_INPUT_:
"""

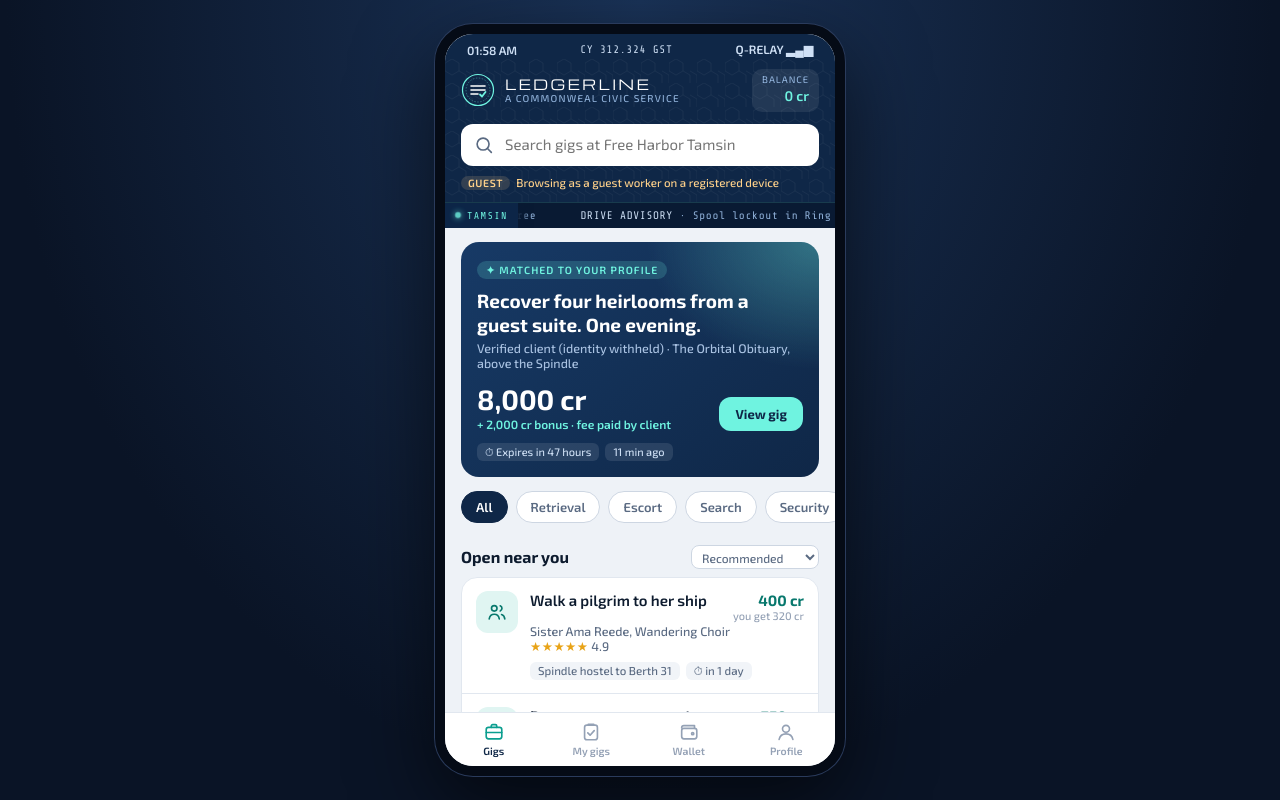
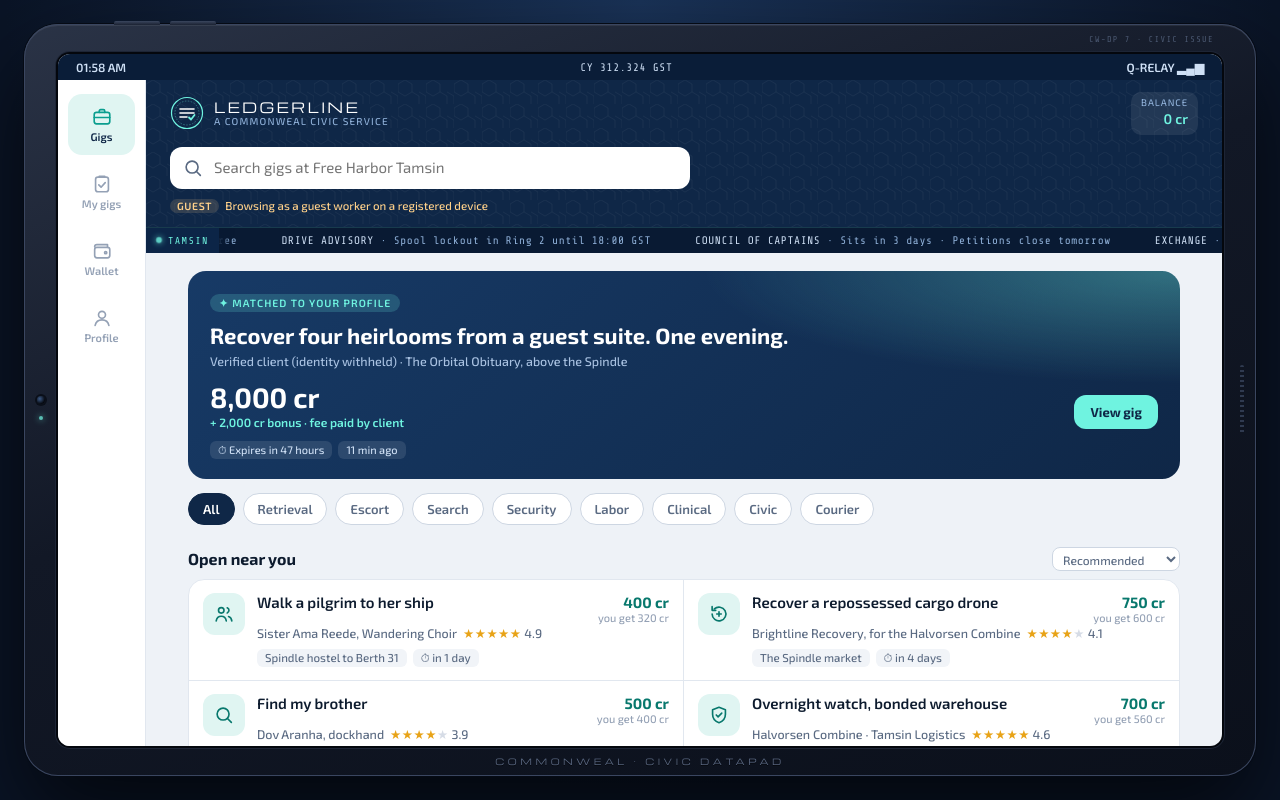
Before and after one commit to me16/drift-orientation, a plain HTML site: page ledgerline/index.html in a window 1280 px wide. Drawn offline with nearby package versions, Linux system fonts and the light colour scheme.

Commit message:
Ledgerline: show it on a Commonweal civic datapad (tablet) on desktop
Landscape tablet bezel with camera, keys and etched registry plate; tab bar
becomes a side rail, gigs show two-up, and the gig detail slides over from
the right with a scrim. Phones are unchanged.

Co-Authored-By: Claude Opus 5.5 <noreply@anthropic.com>
Claude-Session: https://claude.ai/code/session_01PNWNGmBgkAsDcKtygjsPHV

```diff
--- a/ledgerline/index.html
+++ b/ledgerline/index.html
@@ -6,8 +6,9 @@
 <link rel="preconnect" href="https://fonts.googleapis.com">
 <link rel="stylesheet" href="https://fonts.googleapis.com/css2?family=Exo+2:wght@400;500;600;700&family=Michroma&family=Share+Tech+Mono&display=swap">
 <style>
-/* Ledgerline, a Commonweal civic service. A phone app in Commonweal livery: civic white, registry navy,
-   STR teal. Full screen on phones; on a desktop it sits in a handheld frame. Gigs live in gigs.js.
+/* Ledgerline, a Commonweal civic service. An app in Commonweal livery: civic white, registry navy,
+   STR teal. Full screen on phones; on a desktop it runs on a landscape Commonweal civic datapad (side tab rail,
+   two-up gig board, detail slides over from the right). Gigs live in gigs.js.
    Screens: Gigs (home), My gigs, Wallet, Profile, plus the gig detail sheet. Routing: #LL-xxxx opens a gig,
    #mine / #wallet / #me pick a tab. */
 :root{
@@ -25,15 +26,10 @@ button,input{font:inherit;color:inherit}
 button{cursor:pointer;background:none;border:0;padding:0}
 svg.i{width:22px;height:22px;fill:none;stroke:currentColor;stroke-width:1.8;stroke-linecap:round;stroke-linejoin:round;flex:none}
 
-/* the app shell: full screen on phones, a handheld frame on big screens */
+/* the app shell: full screen on phones; on big screens it runs on a Commonweal civic datapad (a landscape tablet) */
 .app{position:relative;height:100%;height:100dvh;display:flex;flex-direction:column;background:var(--bg);overflow:hidden}
-.sbar{display:none}
-@media (min-width:700px) and (min-height:640px){
-  body{display:grid;place-items:center;padding:24px;background:radial-gradient(ellipse at 50% 0%,#1a3358,#0a1426 70%)}
-  .app{width:410px;height:min(880px,calc(100dvh - 48px));border-radius:38px;border:10px solid #050b16;box-shadow:0 0 0 1px #2a3b5c,0 30px 80px rgba(0,0,0,.6)}
-  .sbar{display:flex;justify-content:space-between;align-items:center;padding:8px 22px 2px;background:var(--navy);color:#cfe0f5;font:600 12px var(--f-ui)}
-  .sbar .cw{font:400 9px var(--f-mono);letter-spacing:.14em;opacity:.7}
-}
+.sbar,.scrim,.dev-x{display:none}
+.dev{display:contents}
 
 /* brand bar */
 .appbar{background:var(--navy);color:#fff;padding:10px 16px 12px;padding-top:max(10px,env(safe-area-inset-top))}
@@ -276,9 +272,58 @@ svg.i{width:22px;height:22px;fill:none;stroke:currentColor;stroke-width:1.8;stro
 
 .toast{position:absolute;left:50%;bottom:84px;z-index:30;transform:translate(-50%,20px);opacity:0;transition:.2s;padding:10px 16px;border-radius:12px;background:var(--navy);color:#fff;font:600 13px var(--f-ui);white-space:nowrap;pointer-events:none;box-shadow:0 8px 24px rgba(0,0,0,.25)}
 .toast.show{opacity:1;transform:translate(-50%,0)}
+/* datapad layout (desktop): kept last so it wins over the phone rules above */
+@media (min-width:760px) and (min-height:600px){
+  body{display:grid;place-items:center;padding:24px;background:radial-gradient(ellipse at 50% 0%,#1a3358,#0a1426 70%)}
+  /* the datapad: graphite bezel, camera, etched registry plate, side keys */
+  .dev{display:block;position:relative;padding:30px 34px;border-radius:34px;
+    background:linear-gradient(160deg,#2a3346,#121826 45%,#0b101b);
+    box-shadow:inset 0 0 0 1px #3a4660,inset 0 2px 0 rgba(255,255,255,.07),0 0 0 1px #050a14,0 40px 90px rgba(0,0,0,.65)}
+  .dev-x{display:block;position:absolute;pointer-events:none}
+  .dev .cam{top:50%;left:13px;width:8px;height:8px;margin-top:-4px;border-radius:50%;background:radial-gradient(circle at 35% 35%,#3c5a86,#05080f 70%);box-shadow:0 0 0 2px #0a0f19}
+  .dev .led{top:calc(50% + 16px);left:15px;width:4px;height:4px;border-radius:50%;background:var(--mint);box-shadow:0 0 6px var(--mint);opacity:.75}
+  .dev .plate{bottom:9px;left:0;right:0;text-align:center;font:400 8.5px var(--f-mark);letter-spacing:.42em;color:#5d6b85;text-shadow:0 1px 0 rgba(0,0,0,.6)}
+  .dev .asset{top:10px;right:42px;font:400 8.5px var(--f-mono);letter-spacing:.16em;color:#4c5a73}
+  .dev .key{top:-3px;width:46px;height:4px;border-radius:2px 2px 0 0;background:linear-gradient(#3a465e,#1b2232)}
+  .dev .k1{left:90px}.dev .k2{left:146px}
+  .dev .grip{right:12px;top:50%;width:4px;height:70px;margin-top:-35px;border-radius:2px;background:repeating-linear-gradient(#2f3a50 0 2px,transparent 2px 5px)}
+  .app{width:min(1180px,calc(100vw - 116px));height:min(800px,calc(100dvh - 108px));border-radius:12px;box-shadow:0 0 0 2px #04070d,0 0 0 3px #1d2536;
+    display:grid;grid-template-columns:88px 1fr;grid-template-rows:auto auto auto 1fr;grid-template-areas:"sbar sbar" "tabs bar" "tabs tick" "tabs main"}
+  .sbar{grid-area:sbar;display:flex;justify-content:space-between;align-items:center;height:26px;padding:0 18px;background:#0a1d38;color:#cfe0f5;font:600 12px var(--f-ui)}
+  .sbar .cw{font:400 9px var(--f-mono);letter-spacing:.14em;opacity:.7}
+  .appbar{grid-area:bar;padding:12px 24px 14px}
+  .appbar .search{max-width:520px}
+  .ticker{grid-area:tick}
+  .scroll{grid-area:main;padding-bottom:28px}
+  /* tab bar becomes a side rail */
+  .tabs{grid-area:tabs;flex-direction:column;justify-content:flex-start;gap:6px;padding:14px 0;border-top:0;border-right:1px solid var(--line)}
+  .tabs button{flex:none;padding:12px 0;margin:0 10px;border-radius:14px;font-size:11px}
+  .tabs button[aria-current="page"]{background:var(--teal-soft)}
+  .tabs .badge{top:6px}
+  /* wider canvas: centred column, two-up gig board */
+  .screen{max-width:900px;margin:0 auto}
+  .screen[data-s="gigs"]{max-width:1040px}
+  .pad,.chips,.sect{padding-left:24px;padding-right:24px}
+  .hero{width:calc(100% - 48px);margin:18px 24px 0;padding:20px 22px}
+  .hero h3{font-size:22px}
+  .list,.empty,.panel,.rows,.stats,.alert,.seg,.wcard,.phead,.fine{margin-left:24px;margin-right:24px}
+  .btn-dis{width:calc(100% - 48px);margin-left:24px;margin-right:24px}
+  .screen[data-s="gigs"] .list{display:grid;grid-template-columns:1fr 1fr}
+  .screen[data-s="gigs"] .gig{border-right:1px solid var(--line)}
+  .screen[data-s="gigs"] .gig:nth-child(2n){border-right:0}
+  .screen[data-s="gigs"] .gig:last-child{border-bottom:1px solid var(--line)}
+  .screen[data-s="gigs"] .gig:nth-last-child(-n+2):nth-child(2n+1),.screen[data-s="gigs"] .gig:nth-last-child(-n+2):nth-child(2n+1)~.gig{border-bottom:0}
+  /* gig detail: a slide-over panel from the right edge, over a dimmed board */
+  .sheet{top:26px;left:auto;width:min(500px,62%);box-shadow:-18px 0 50px rgba(5,12,26,.28);border-left:1px solid var(--line-2)}
+  .scrim{display:block;position:absolute;inset:26px 0 0;z-index:9;background:rgba(7,17,34,.35);opacity:0;visibility:hidden;transition:opacity .25s,visibility .25s}
+  .sheet.open~.scrim{opacity:1;visibility:visible}
+  .toast{bottom:28px;left:calc(50% + 44px)}
+}
 </style>
 </head>
 <body>
+<div class="dev"><span class="dev-x cam"></span><span class="dev-x led"></span><span class="dev-x key k1"></span><span class="dev-x key k2"></span><span class="dev-x grip"></span>
+<span class="dev-x asset">CW-DP 7 · CIVIC ISSUE</span><span class="dev-x plate">COMMONWEAL · CIVIC DATAPAD</span>
 <div class="app" id="app">
  <div class="boot" id="boot" role="status" aria-label="Connecting to Ledgerline">
   <div class="orb"><svg viewBox="0 0 120 120" aria-hidden="true">
@@ -326,7 +371,9 @@ svg.i{width:22px;height:22px;fill:none;stroke:currentColor;stroke-width:1.8;stro
  </nav>
 
  <section class="sheet" id="sheet" aria-live="polite"></section>
+ <div class="scrim" id="scrim"></div>
  <div class="toast" id="toast"></div>
+</div>
 </div>
 
 <script src="gigs.js"></script>
@@ -539,6 +586,7 @@ function renderSheet(){
    <div class="cta">${cta}</div>`;
   sh.classList.add("open");sh.querySelector(".body").scrollTop=0;
 }
+$("#scrim").onclick=()=>{if(cur)go(tab==="gigs"?"":tab)};
 $("#sheet").onclick=e=>{const b=e.target.closest("[data-do]");if(!b)return;const d=b.dataset.do;
   if(d==="back"){go(tab==="gigs"?"":tab);return}
   if(d==="share"){const u=location.href;(navigator.clipboard?navigator.clipboard.writeText(u):Promise.reject()).then(()=>toast("Link copied"),()=>toast(u));return}
```
Also changed, not shown: 1 other file.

"""

_WORK TASK_: Within the material, find all lines that hold the word "runs" and show them.

_WRITTEN RESPONSE_:
+   STR teal. Full screen on phones; on a desktop it runs on a landscape Commonweal civic datapad (side tab rail,
+/* the app shell: full screen on phones; on big screens it runs on a Commonweal civic datapad (a landscape tablet) */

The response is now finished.